But there were improvements. Between 2014 and 2015 VanGorder’s unit got a better handle on up-tempo attacks. An offseason committed to stopping the option saw those goals achieved with successful defensive performances against Georgia Tech and Navy. And even if VanGorder’s veteran-heavy 2015 unit was mostly moving on (the talent exodus is staggering now that you look at it), most had talked themselves into believing that Year Three would have better institutional knowledge for all, a depth chart ready to step in and perform.

[A necessary footnote: Luck certainly wasn’t on VanGorder’s side. Injuries, transfers and suspensions certainly didn’t do him any favors, either. Whether it was the disappearance of edge rushers—Kolin Hill, Jhonny Williams, Bo Wallace—or the loss of KeiVarae Russell and Max Redfield, injuries to Jarron Jones, Shaun Crawford, Nick Watkins and Drue Tranquill, there was always the defense VanGorder hoped to put on the field… and then the one that he actually did.]



Austin, Texas. Opening night, 2016.

The Irish defense was exposed against the Longhorns, shredded by both the power running attack and freshman Shane Buechele’s passing. It was an all-systems failure: Scheme, blown assignments, questionable personnel decisions—all pointing back to a game plan that required a bunch of assumptions (new offensive coordinator Sterlin Gilbert was difficult to scout), but nonetheless was a disastrous start.



Even if Kelly gave the staff’s performance a passing grade, by noon after the loss to Duke, the decision was made to relieve VanGorder of his duties.

“This is a difficult decision,” Kelly said in a statement. “I have the utmost respect for Brian as both a person and football coach, but our defense simply isn’t it where it should be and I believe this change is necessary for the best interest of our program and our student-athletes.”



While Kelly won’t likely go any deeper into the decision to make the change than he’s done in a few media sessions, it’s telling just how different the defense is organized with VanGorder out the door.

Full-unit meetings have been turned into position group teaching sessions. Depth chart’s have been reshuffled, resulting in major personnel changes. A base three-man front has taken over as the status quo. And the defense has stopped giving up points and big plays, especially after they found their footing against Syracuse.

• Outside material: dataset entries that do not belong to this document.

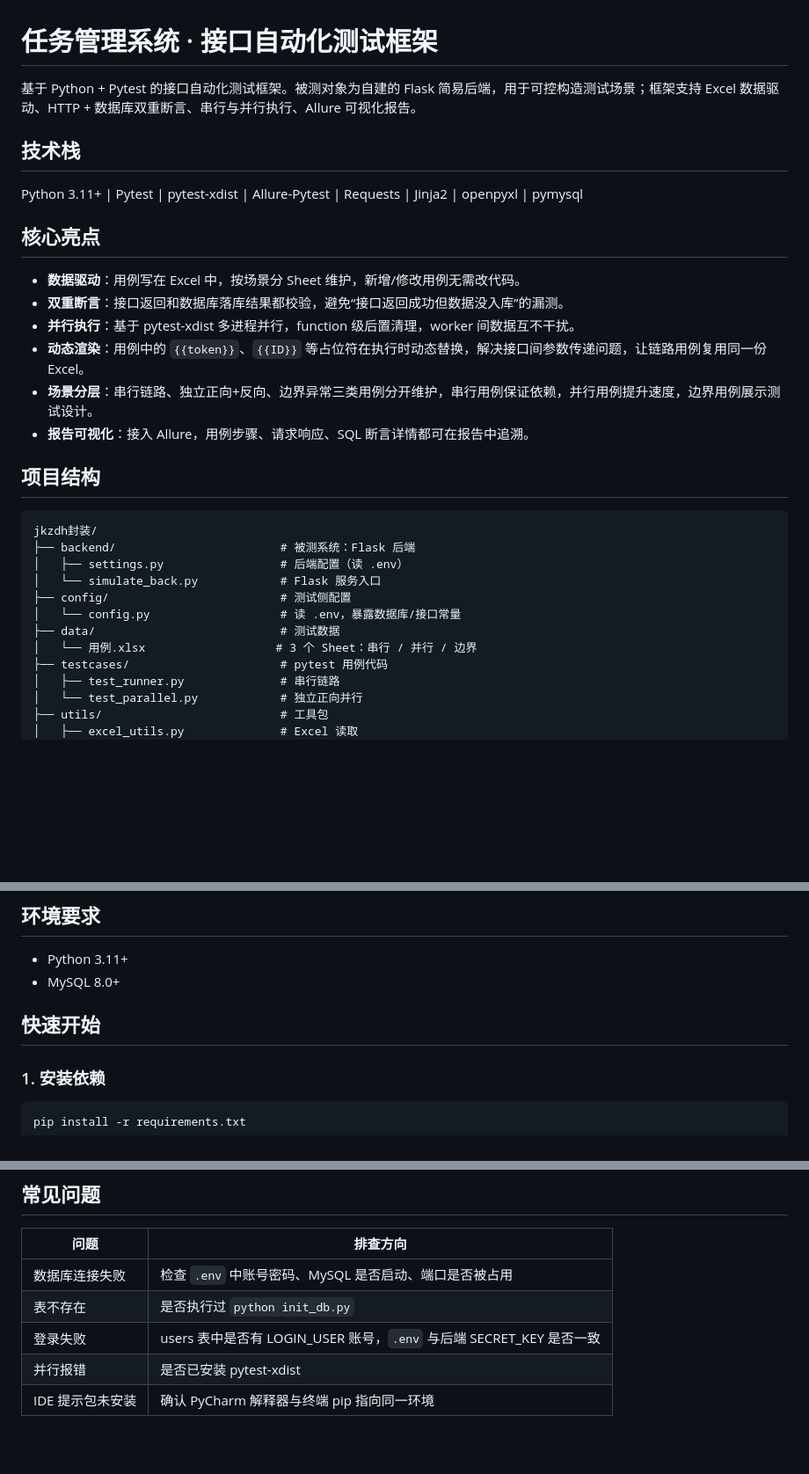
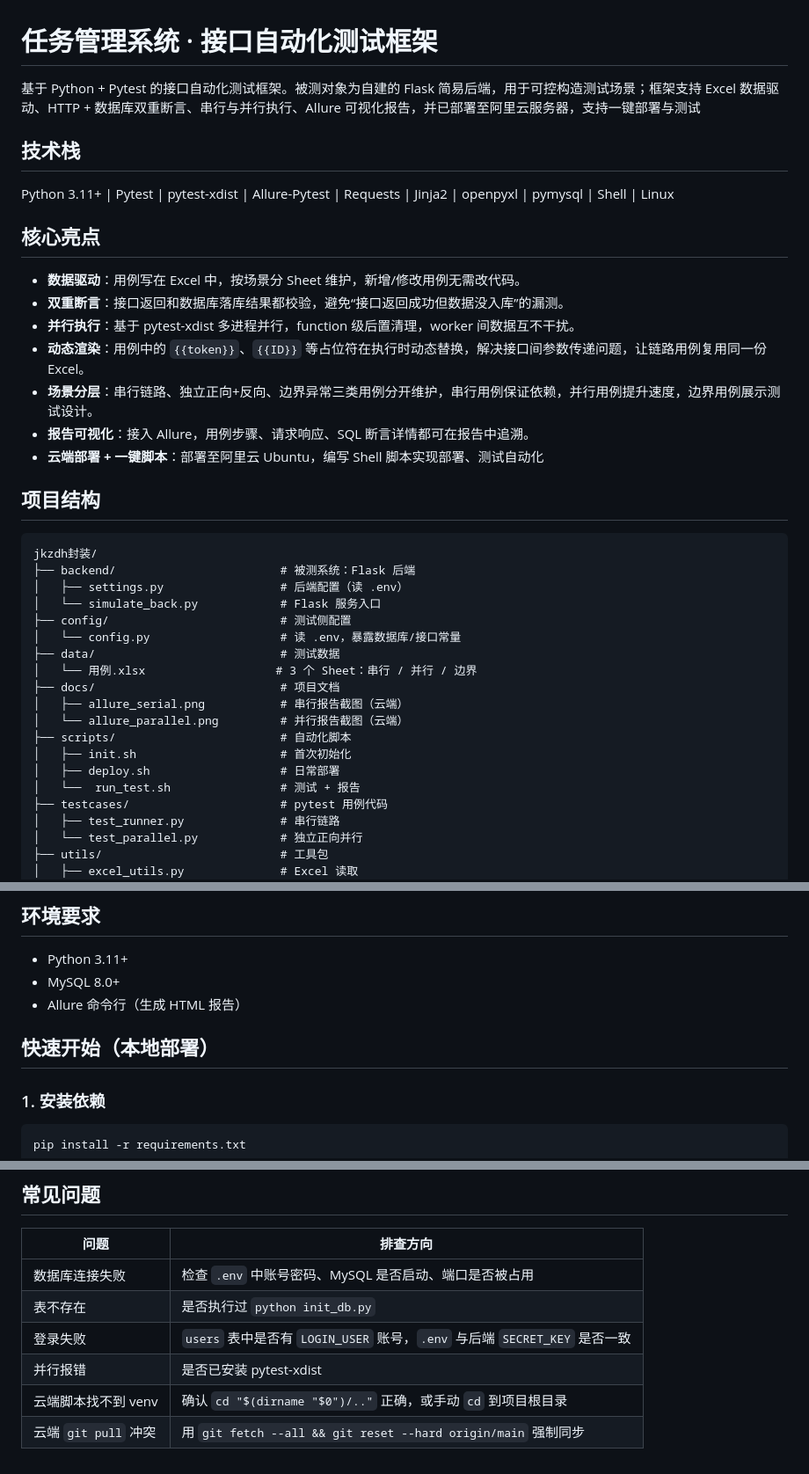
Before and after one commit to S1lenceYYY/api-auto-test, a Markdown page: README.md, 3 parts joined by grey strips. Shown at 88% size. GitHub-like rendering; blank space fills up the shorter version.

```diff
--- a/README.md
+++ b/README.md
@@ -1,10 +1,10 @@
 # 任务管理系统 · 接口自动化测试框架
 
-基于 Python + Pytest 的接口自动化测试框架。被测对象为自建的 Flask 简易后端，用于可控构造测试场景；框架支持 Excel 数据驱动、HTTP + 数据库双重断言、串行与并行执行、Allure 可视化报告。
+基于 Python + Pytest 的接口自动化测试框架。被测对象为自建的 Flask 简易后端，用于可控构造测试场景；框架支持 Excel 数据驱动、HTTP + 数据库双重断言、串行与并行执行、Allure 可视化报告，并已部署至阿里云服务器，支持一键部署与测试
 
 ## 技术栈
 
-Python 3.11+ | Pytest | pytest-xdist | Allure-Pytest | Requests | Jinja2 | openpyxl | pymysql
+Python 3.11+ | Pytest | pytest-xdist | Allure-Pytest | Requests | Jinja2 | openpyxl | pymysql | Shell | Linux
 
 ## 核心亮点
 
@@ -14,6 +14,7 @@ Python 3.11+ | Pytest | pytest-xdist | Allure-Pytest | Requests | Jinja2 | openp
 - **动态渲染**：用例中的 `{{token}}`、`{{ID}}` 等占位符在执行时动态替换，解决接口间参数传递问题，让链路用例复用同一份 Excel。
 - **场景分层**：串行链路、独立正向+反向、边界异常三类用例分开维护，串行用例保证依赖，并行用例提升速度，边界用例展示测试设计。
 - **报告可视化**：接入 Allure，用例步骤、请求响应、SQL 断言详情都可在报告中追溯。
+- **云端部署 + 一键脚本**：部署至阿里云 Ubuntu，编写 Shell 脚本实现部署、测试自动化
 
 ## 项目结构
 
@@ -26,6 +27,13 @@ jkzdh封装/
 │   └── config.py                   # 读 .env，暴露数据库/接口常量
 ├── data/                           # 测试数据
 │   └── 用例.xlsx                   # 3 个 Sheet：串行 / 并行 / 边界
+├── docs/                           # 项目文档
+│   ├── allure_serial.png           # 串行报告截图（云端）
+│   └── allure_parallel.png         # 并行报告截图（云端）
+├── scripts/                        # 自动化脚本
+│   ├── init.sh                     # 首次初始化
+│   ├── deploy.sh                   # 日常部署
+│   └──  run_test.sh                # 测试 + 报告
 ├── testcases/                      # pytest 用例代码
 │   ├── test_runner.py              # 串行链路
 │   └── test_parallel.py            # 独立正向并行
@@ -66,8 +74,9 @@ jkzdh封装/
 
 - Python 3.11+
 - MySQL 8.0+
+- Allure 命令行（生成 HTML 报告）
 
-## 快速开始
+## 快速开始（本地部署）
 
 ### 1. 安装依赖
 
@@ -219,6 +292,7 @@ allure serve ./report/json_parallel
 |------|----------|
 | 数据库连接失败 | 检查 `.env` 中账号密码、MySQL 是否启动、端口是否被占用 |
 | 表不存在 | 是否执行过 `python init_db.py` |
-| 登录失败 | users 表中是否有 LOGIN_USER 账号，`.env` 与后端 SECRET_KEY 是否一致 |
+| 登录失败 | `users` 表中是否有 `LOGIN_USER` 账号，`.env` 与后端 `SECRET_KEY` 是否一致 |
 | 并行报错 | 是否已安装 pytest-xdist |
-| IDE 提示包未安装 | 确认 PyCharm 解释器与终端 pip 指向同一环境 |
+| 云端脚本找不到 venv | 确认 `cd "$(dirname "$0")/.."` 正确，或手动 `cd` 到项目根目录 |
+| 云端 `git pull` 冲突 | 用 `git fetch --all && git reset --hard origin/main` 强制同步 |
```
Also changed, not shown: other parts of README.md (+80 -16 lines).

Where Kelly goes from here is anyone’s guess—especially considering he’s still trying his best to get this season under control. But after tapping into his personal coaching network to fill a premium vacancy, don’t expect Kelly to settle on the familiar—or for Swarbrick to allow it—when his roster is loaded with young talent and in need of a fundamentally sound plan.